**EXERCISE:**
Copy every line of the entries that includes the word "rgba".

**DATASET EXTRACT:**
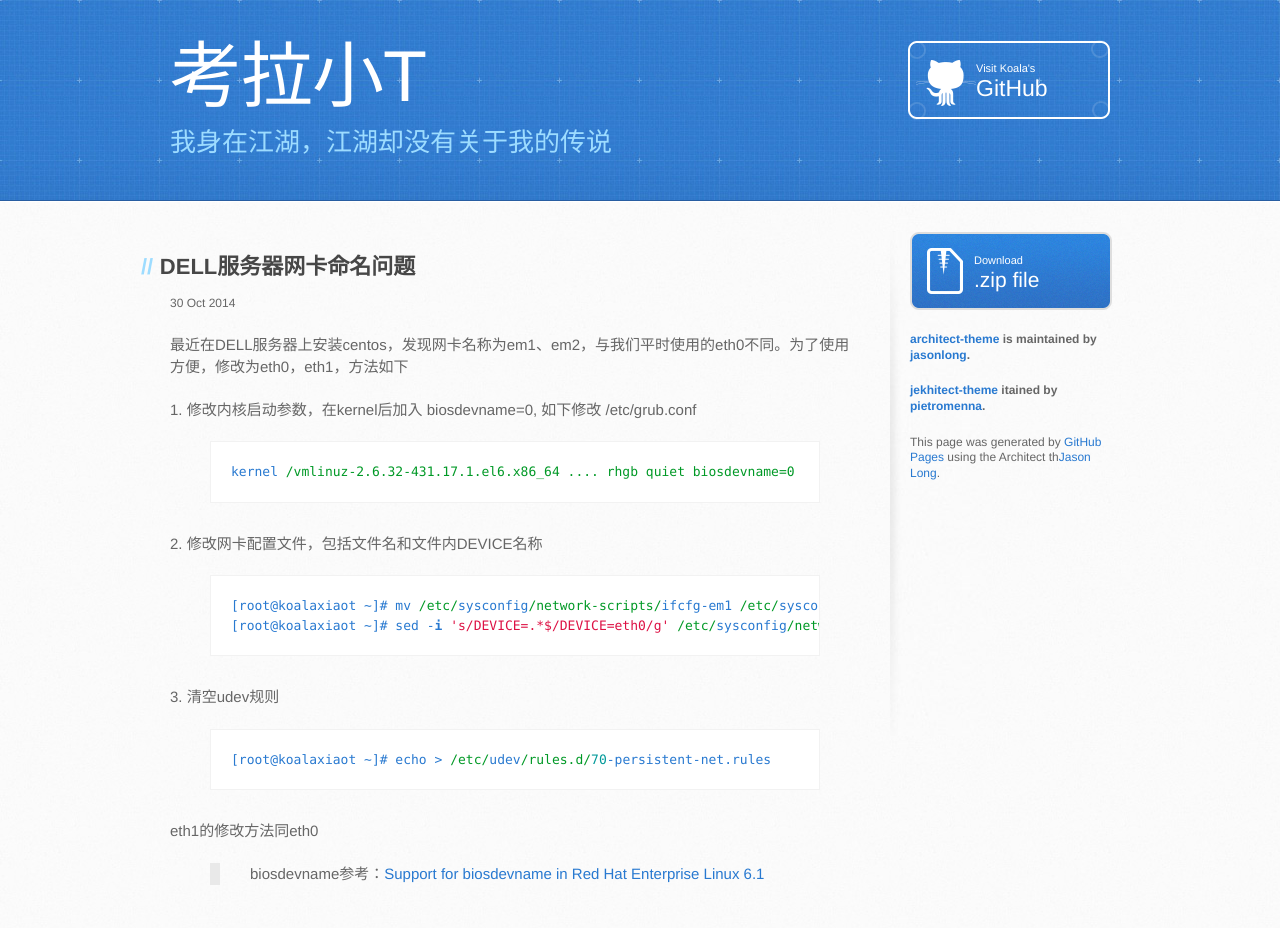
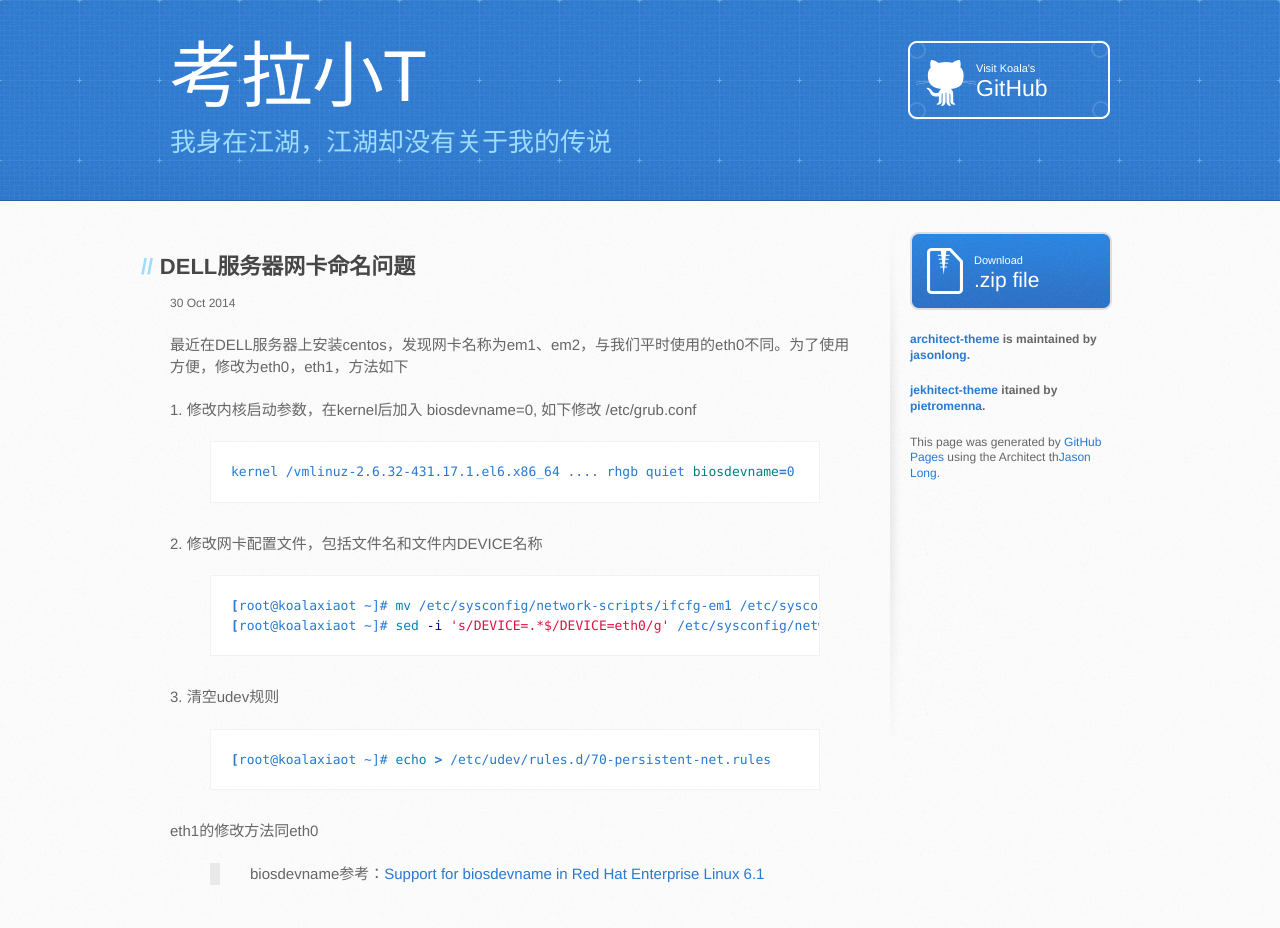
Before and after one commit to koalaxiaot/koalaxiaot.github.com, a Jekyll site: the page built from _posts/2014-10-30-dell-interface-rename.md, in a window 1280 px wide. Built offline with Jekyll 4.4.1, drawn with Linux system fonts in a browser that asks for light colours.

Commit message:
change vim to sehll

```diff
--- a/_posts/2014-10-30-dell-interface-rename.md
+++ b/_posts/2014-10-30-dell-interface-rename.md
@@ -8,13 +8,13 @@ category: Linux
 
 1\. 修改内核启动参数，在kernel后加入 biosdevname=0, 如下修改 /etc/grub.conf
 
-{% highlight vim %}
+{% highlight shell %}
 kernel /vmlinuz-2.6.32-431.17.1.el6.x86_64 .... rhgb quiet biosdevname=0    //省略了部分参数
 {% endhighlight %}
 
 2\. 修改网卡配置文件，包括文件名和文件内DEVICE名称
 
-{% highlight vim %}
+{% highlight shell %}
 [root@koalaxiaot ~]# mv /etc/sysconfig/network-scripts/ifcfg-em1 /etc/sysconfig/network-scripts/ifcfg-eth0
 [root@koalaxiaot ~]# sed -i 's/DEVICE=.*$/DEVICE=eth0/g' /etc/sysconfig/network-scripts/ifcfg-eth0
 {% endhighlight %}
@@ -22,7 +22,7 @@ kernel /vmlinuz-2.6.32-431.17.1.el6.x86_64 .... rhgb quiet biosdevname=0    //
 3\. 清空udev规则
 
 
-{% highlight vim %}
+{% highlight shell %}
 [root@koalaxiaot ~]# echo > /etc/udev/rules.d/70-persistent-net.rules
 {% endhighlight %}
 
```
--
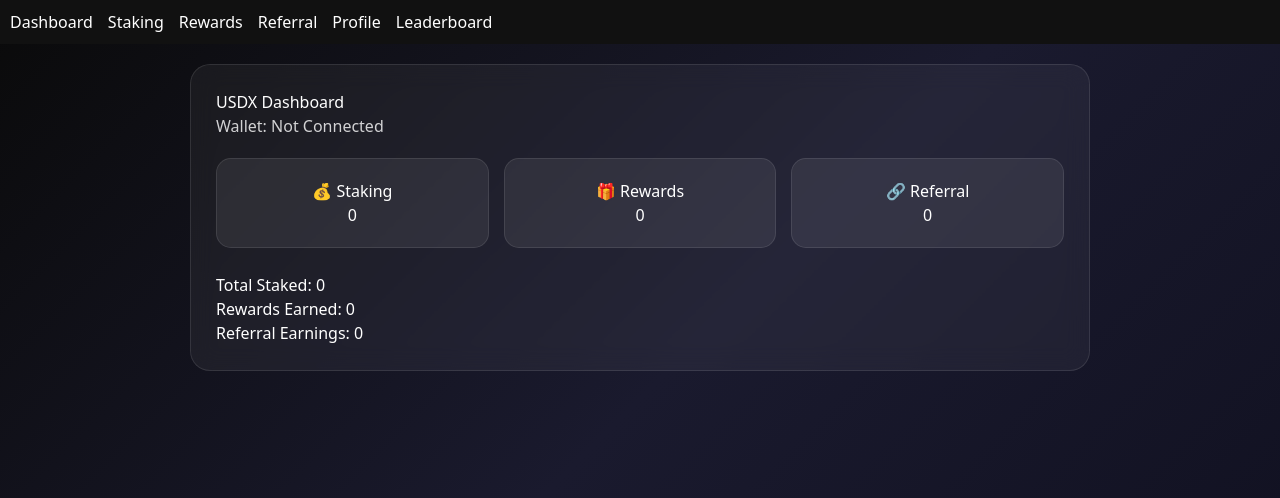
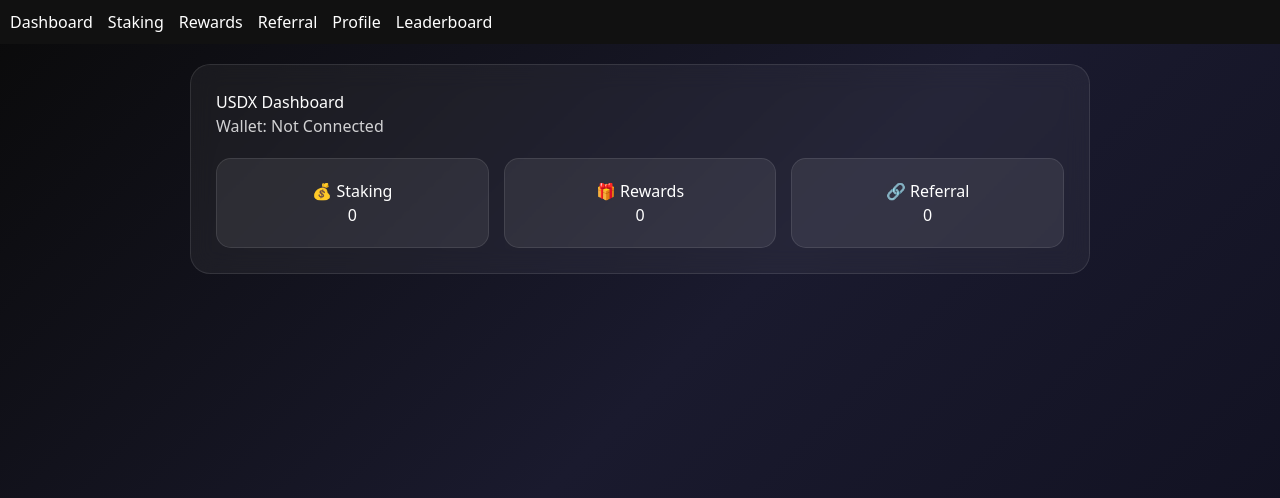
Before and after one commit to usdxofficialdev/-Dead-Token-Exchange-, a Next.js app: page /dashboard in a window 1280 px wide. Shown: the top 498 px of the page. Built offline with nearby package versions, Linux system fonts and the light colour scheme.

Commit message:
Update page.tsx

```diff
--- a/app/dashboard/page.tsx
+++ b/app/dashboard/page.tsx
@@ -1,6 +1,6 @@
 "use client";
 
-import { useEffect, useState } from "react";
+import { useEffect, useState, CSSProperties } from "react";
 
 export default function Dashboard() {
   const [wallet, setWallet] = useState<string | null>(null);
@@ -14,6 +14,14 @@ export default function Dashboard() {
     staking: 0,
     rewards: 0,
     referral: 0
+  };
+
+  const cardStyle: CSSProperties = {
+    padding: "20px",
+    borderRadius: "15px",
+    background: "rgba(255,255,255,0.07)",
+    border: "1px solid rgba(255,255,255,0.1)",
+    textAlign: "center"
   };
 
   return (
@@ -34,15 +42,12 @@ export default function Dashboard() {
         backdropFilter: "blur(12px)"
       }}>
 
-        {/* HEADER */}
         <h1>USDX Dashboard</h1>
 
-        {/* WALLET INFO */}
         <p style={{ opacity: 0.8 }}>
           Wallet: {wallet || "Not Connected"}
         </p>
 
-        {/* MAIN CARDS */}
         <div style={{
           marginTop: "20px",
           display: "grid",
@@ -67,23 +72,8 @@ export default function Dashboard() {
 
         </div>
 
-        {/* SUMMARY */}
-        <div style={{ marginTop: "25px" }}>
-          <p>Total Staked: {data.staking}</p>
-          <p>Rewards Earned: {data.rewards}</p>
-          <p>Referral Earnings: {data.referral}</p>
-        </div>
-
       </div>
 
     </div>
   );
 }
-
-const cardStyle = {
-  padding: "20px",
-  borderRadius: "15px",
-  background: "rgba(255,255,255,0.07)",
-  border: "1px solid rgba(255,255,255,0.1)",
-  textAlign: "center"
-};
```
* * *
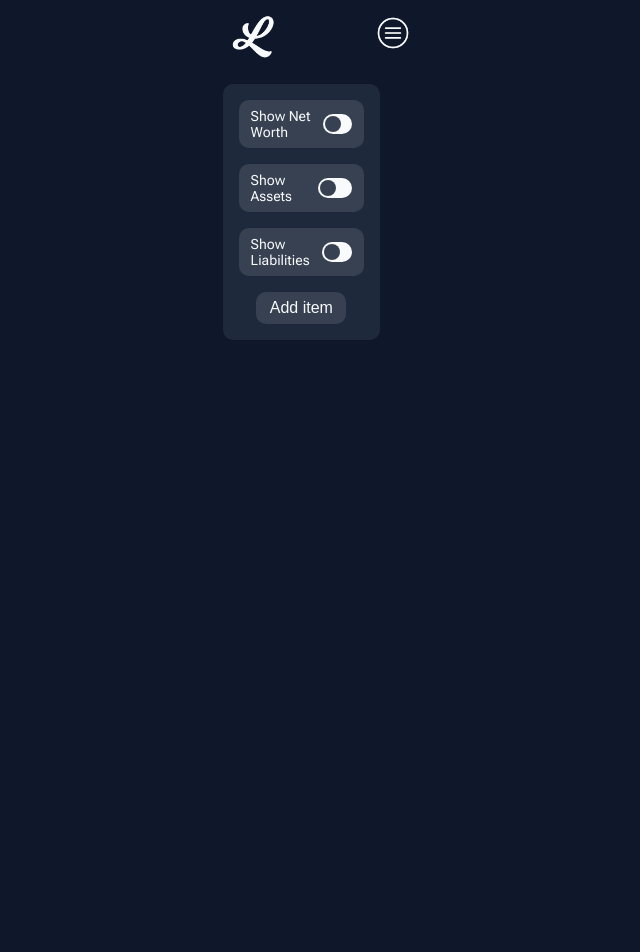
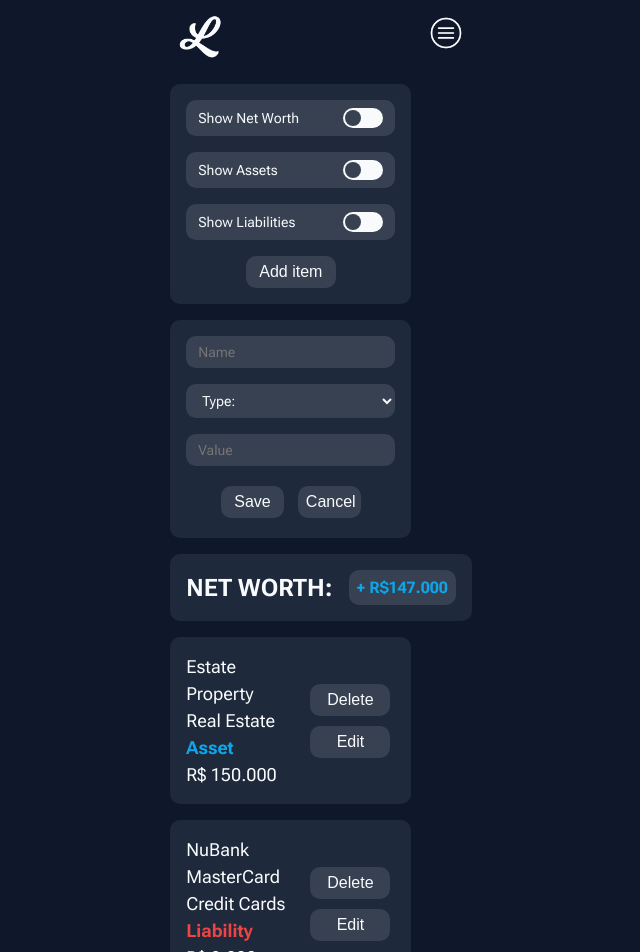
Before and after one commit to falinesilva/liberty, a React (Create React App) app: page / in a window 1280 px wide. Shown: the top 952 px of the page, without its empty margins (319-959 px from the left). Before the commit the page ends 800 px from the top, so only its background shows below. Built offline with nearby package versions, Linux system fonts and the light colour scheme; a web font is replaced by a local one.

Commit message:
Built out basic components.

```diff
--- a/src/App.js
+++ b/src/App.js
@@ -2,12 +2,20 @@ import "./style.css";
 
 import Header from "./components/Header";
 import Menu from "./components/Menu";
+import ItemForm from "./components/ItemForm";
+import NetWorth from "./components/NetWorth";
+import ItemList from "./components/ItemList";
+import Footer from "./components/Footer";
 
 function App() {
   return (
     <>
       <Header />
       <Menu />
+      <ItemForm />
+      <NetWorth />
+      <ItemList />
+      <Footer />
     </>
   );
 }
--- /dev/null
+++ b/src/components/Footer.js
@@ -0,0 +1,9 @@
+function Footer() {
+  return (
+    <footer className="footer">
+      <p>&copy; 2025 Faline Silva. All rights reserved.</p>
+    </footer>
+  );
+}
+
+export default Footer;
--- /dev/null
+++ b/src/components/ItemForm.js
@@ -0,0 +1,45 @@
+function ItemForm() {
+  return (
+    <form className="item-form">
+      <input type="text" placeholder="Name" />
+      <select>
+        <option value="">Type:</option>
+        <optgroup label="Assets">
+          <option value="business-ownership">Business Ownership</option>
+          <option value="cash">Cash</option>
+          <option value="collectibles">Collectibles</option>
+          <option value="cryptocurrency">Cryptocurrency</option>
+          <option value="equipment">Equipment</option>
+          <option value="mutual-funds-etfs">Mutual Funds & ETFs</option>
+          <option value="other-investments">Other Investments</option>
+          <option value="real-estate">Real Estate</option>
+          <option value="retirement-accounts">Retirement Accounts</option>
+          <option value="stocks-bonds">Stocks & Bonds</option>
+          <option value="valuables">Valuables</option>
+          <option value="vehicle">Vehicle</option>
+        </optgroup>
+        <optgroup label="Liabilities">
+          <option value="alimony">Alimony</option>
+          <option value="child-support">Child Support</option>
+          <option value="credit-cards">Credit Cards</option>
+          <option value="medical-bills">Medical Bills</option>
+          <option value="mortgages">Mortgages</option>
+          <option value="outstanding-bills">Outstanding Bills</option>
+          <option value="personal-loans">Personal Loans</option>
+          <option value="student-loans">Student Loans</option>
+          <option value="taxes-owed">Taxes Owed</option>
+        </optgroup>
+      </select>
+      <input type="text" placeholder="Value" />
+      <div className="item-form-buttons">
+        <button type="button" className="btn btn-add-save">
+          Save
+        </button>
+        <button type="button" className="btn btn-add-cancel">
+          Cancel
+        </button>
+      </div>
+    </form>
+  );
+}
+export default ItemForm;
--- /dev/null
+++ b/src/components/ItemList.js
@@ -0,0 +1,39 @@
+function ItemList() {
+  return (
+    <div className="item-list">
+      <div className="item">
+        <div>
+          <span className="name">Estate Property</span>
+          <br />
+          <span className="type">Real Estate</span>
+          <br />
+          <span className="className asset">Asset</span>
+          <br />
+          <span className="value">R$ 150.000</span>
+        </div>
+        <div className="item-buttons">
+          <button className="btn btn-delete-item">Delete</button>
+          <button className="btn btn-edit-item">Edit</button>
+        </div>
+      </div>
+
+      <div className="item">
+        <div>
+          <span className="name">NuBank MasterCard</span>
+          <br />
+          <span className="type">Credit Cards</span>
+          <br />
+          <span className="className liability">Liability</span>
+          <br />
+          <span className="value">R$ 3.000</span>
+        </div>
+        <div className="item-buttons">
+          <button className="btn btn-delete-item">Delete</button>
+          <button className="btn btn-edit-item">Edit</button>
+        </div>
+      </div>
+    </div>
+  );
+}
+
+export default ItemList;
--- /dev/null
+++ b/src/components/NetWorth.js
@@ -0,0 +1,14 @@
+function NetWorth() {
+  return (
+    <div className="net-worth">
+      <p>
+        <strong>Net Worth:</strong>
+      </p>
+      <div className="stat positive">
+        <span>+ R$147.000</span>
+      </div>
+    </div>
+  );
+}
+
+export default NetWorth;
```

**ANSWER TO THIS TASK:**
+    background: "rgba(255,255,255,0.07)",
+    border: "1px solid rgba(255,255,255,0.1)",
-  background: "rgba(255,255,255,0.07)",
-  border: "1px solid rgba(255,255,255,0.1)",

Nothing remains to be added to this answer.